Requirement: Which lines in the records below contain the word "weather"? Report each of them.

[Exercise material Boundary: Start]

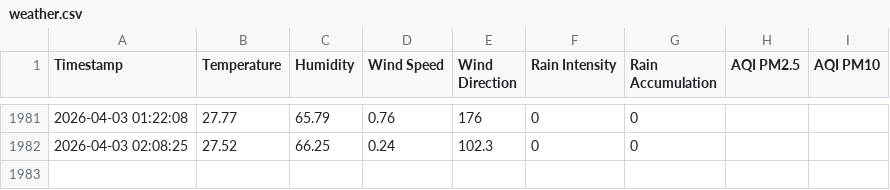
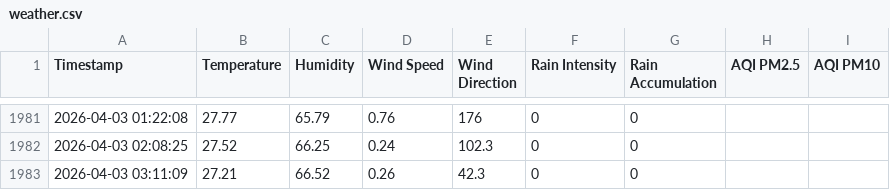
Before and after one commit to mvark/indiafoodstats, a CSV file: data/weather.csv, drawn as a sheet; only a part is shown, gaps mark what is left out.

```diff
--- a/data/weather.csv
+++ b/data/weather.csv
@@ -1982 +1982,2 @@ Timestamp,Temperature,Humidity,Wind Speed,Wind Direction,Rain Intensity,Rain Acc
 2026-04-03 02:08:25,27.52,66.25,0.24,102.3,0,0,,
+2026-04-03 03:11:09,27.21,66.52,0.26,42.3,0,0,,
```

[Exercise material Boundary: End]

Answer to the problem:
Before and after one commit to mvark/indiafoodstats, a CSV file: data/weather.csv, drawn as a sheet; only a part is shown, gaps mark what is left out.
--- a/data/weather.csv
+++ b/data/weather.csv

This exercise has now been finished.